It looks like the Great East Japan Earthquake of March 11, 2011 may have altered the stresses to the fault line near Tokyo.
According to a post at News On Japan:
The recent monster quake that hit northeastern Japan altered the earth's surface, geologists say, loading stress onto a different segment of the fault line much closer to Tokyo.
Experts are quick to point out that this doesn't mean a powerful earthquake is necessarily about to strike the Japanese capital.

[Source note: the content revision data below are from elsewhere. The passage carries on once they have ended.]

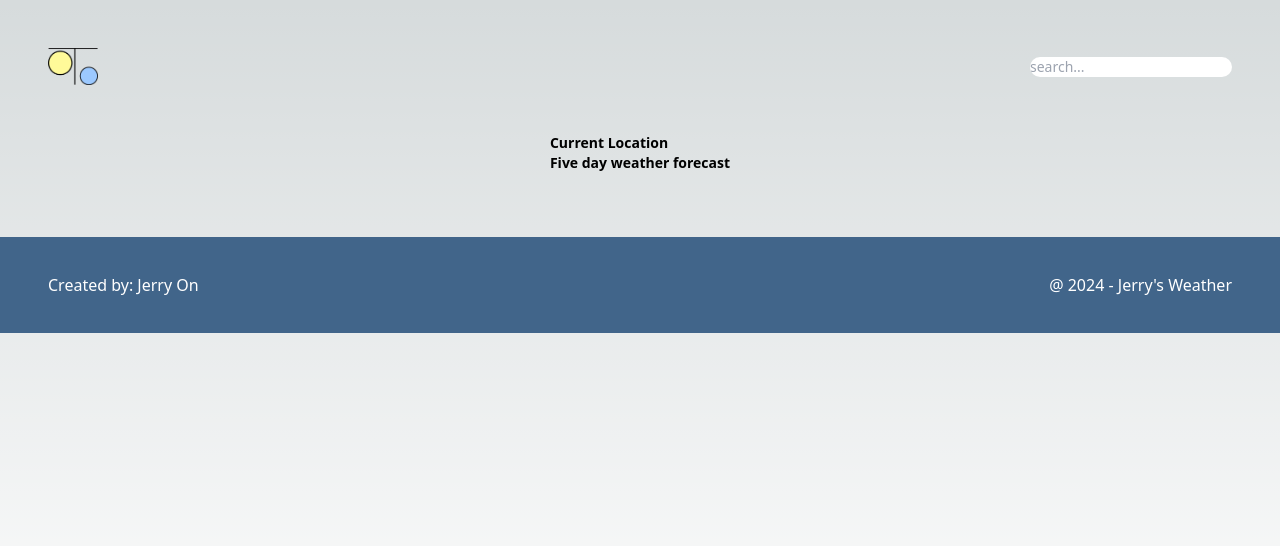
Repository: JerryWuOn/weatherAppMid
Page: /
The author's editor kept a copy of each file at every save. The page is drawn from the files as they stood at one save, then again after the next save.
The browser window is 1280 px wide. The pictures show the whole page.
The page's requests for data from a server got no answer. The project was rebuilt for these pictures with package versions that can differ from the ones it lists, and the page was loaded fresh each time. The framework's server and built-in components were replaced by stand-ins that run in the browser. No one was signed in, and anything a server would have sent is missing. Also part of the build but not shown: next.config.mjs.

Above is the page before, as saved 2024-02-12 16:53:40.

### src/pages/index.tsx

import Header from "@/components/Header";
import Footer from "@/components/Footer";
import { useState, useEffect } from "react";

export default function Home() {
  const [data,setData] = useState<IWeather | null>(null);
  const apiKey = "fa86376a0b2615057a19374755185488"
  const API_URL = `https://api.openweathermap.org/data/2.5/weather?&appid=${apiKey}`


  useEffect(() => {
    fetch(API_URL)
      .then(response => response.json())
      .then(response => {
        console.log(response);
        setData(response);
      })
      .catch(err => {
        console.log(err);
      })
  },[])
  return (
    <main className="flex flex-col min-h-screen w-full">
      <div className="flex flex-col w-5xl justify-between w-full items-center  text-sm ">
        <div className="flex flex-row w-full items-center justify-between gap-x-4 p-12">
          <Header></Header>
        </div>
        <div className="flex flex-col">
          <div className="font-bold">Current Location</div>
          <div className="font-bold">Five day weather forecast</div>

          {data && data.main && (
            <div>
              <h1>Temperature: {data.main.temp}</h1>
              <h1>Feels Like: {data.main.feels_like}</h1>
            </div>
          )}
        </div>
        </div>

        <div className="flex bg-footer w-full bg-fixed text-white mt-16 px-12">
          <div className="flex h-24 w-full items-center justify-between">
            <Footer/>
          </div>
        </div>

    </main>
  );
}

### src/components/Header/index.tsx
import Image from "next/image"

import Logo from "../../../public/images/jerryWeather.png"


export default function Header(){
    return (
        <div className="flex w-full">
            <div className="flex flex-row w-full items-center justify-between gap-x-4 ">
                <div className="flex justify-between">
                    <Image src={Logo} alt="logo" width={50} height={50}/>
                </div>
                <form>
                    <input className="rounded-xl" type="text" placeholder="search..."/>
                </form>
            </div>
        </div>
    )
}

### src/components/Footer/index.tsx
export default function Footer(){
    return (
        <div className="flex w-full items-center ">
            <div className="flex w-full items-center justify-between">
                <div className="flex px-18">
                    Created by: Jerry On
                </div>
                <div className="flex px-18">
                    @ 2024 - Jerry's Weather
                </div>
            </div>
        </div>
    )
}

### tailwind.config.ts
import type { Config } from "tailwindcss";

const config: Config = {
  content: [
    "./src/pages/**/*.{js,ts,jsx,tsx,mdx}",
    "./src/components/**/*.{js,ts,jsx,tsx,mdx}",
    "./src/app/**/*.{js,ts,jsx,tsx,mdx}",
  ],
  theme: {
    colors: {
      'footer' : '#41658A',
      'white' : '#FFFFFF'
    },
    extend: {
      backgroundImage: {
        "gradient-radial": "radial-gradient(var(--tw-gradient-stops))",
        "gradient-conic":
          "conic-gradient(from 180deg at 50% 50%, var(--tw-gradient-stops))",
      },
    },
  },
  plugins: [],
};
export default config;

Loaded but not shown: src/pages/_app.tsx (common file); src/pages/_document.tsx (common file); src/styles/globals.css (common file)

After the next save:
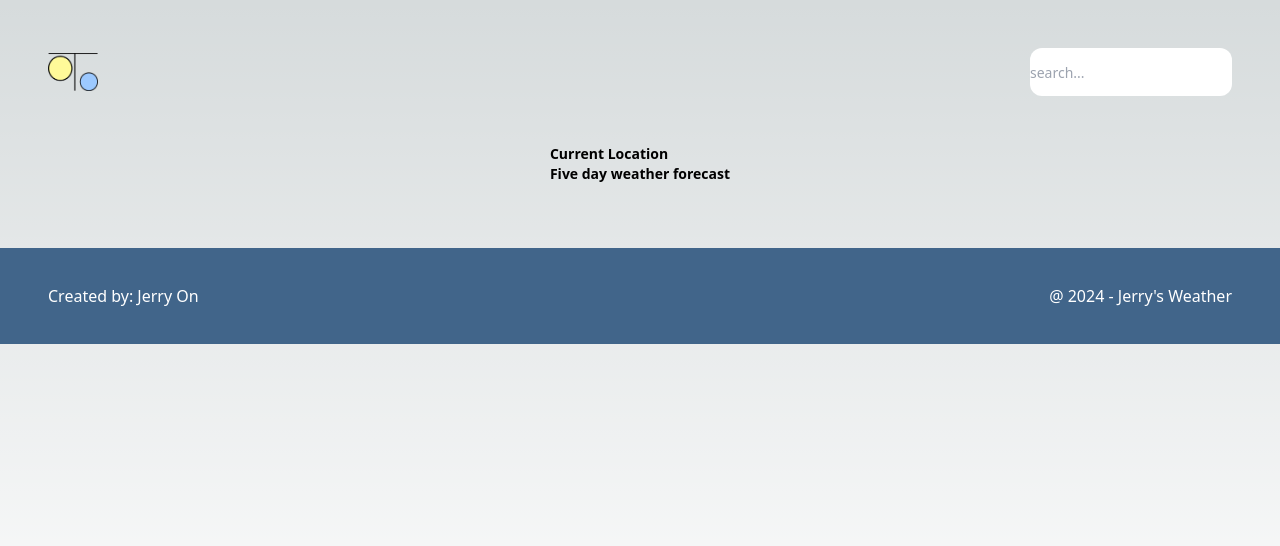
Saved 6 s later.
--- a/src/components/Header/index.tsx
+++ b/src/components/Header/index.tsx
@@ -11,7 +11,7 @@ export default function Header(){
                     <Image src={Logo} alt="logo" width={50} height={50}/>
                 </div>
                 <form>
-                    <input className="rounded-xl" type="text" placeholder="search..."/>
+                    <input className="rounded-xl h-12" type="text" placeholder="search..."/>
                 </form>
             </div>
         </div>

Even if it did, the structure of the tectonic plates and fault lines around the city makes it unlikely that Tokyo would be hit by a quake anywhere near the intensity of the 9.0-magnitude one that struck March 11, said Roger Musson of the British Geological Survey.
But, given the vast population - Tokyo and its surroundings are home to 39 million people - any strong temblor could be devastating.This story certainly isn't going to help people in Tokyo to sleep more soundly.
- See more at: http://newsonjapan.com/html/newsdesk/article/110918.php#sthash.YwsIVeNd.dpuf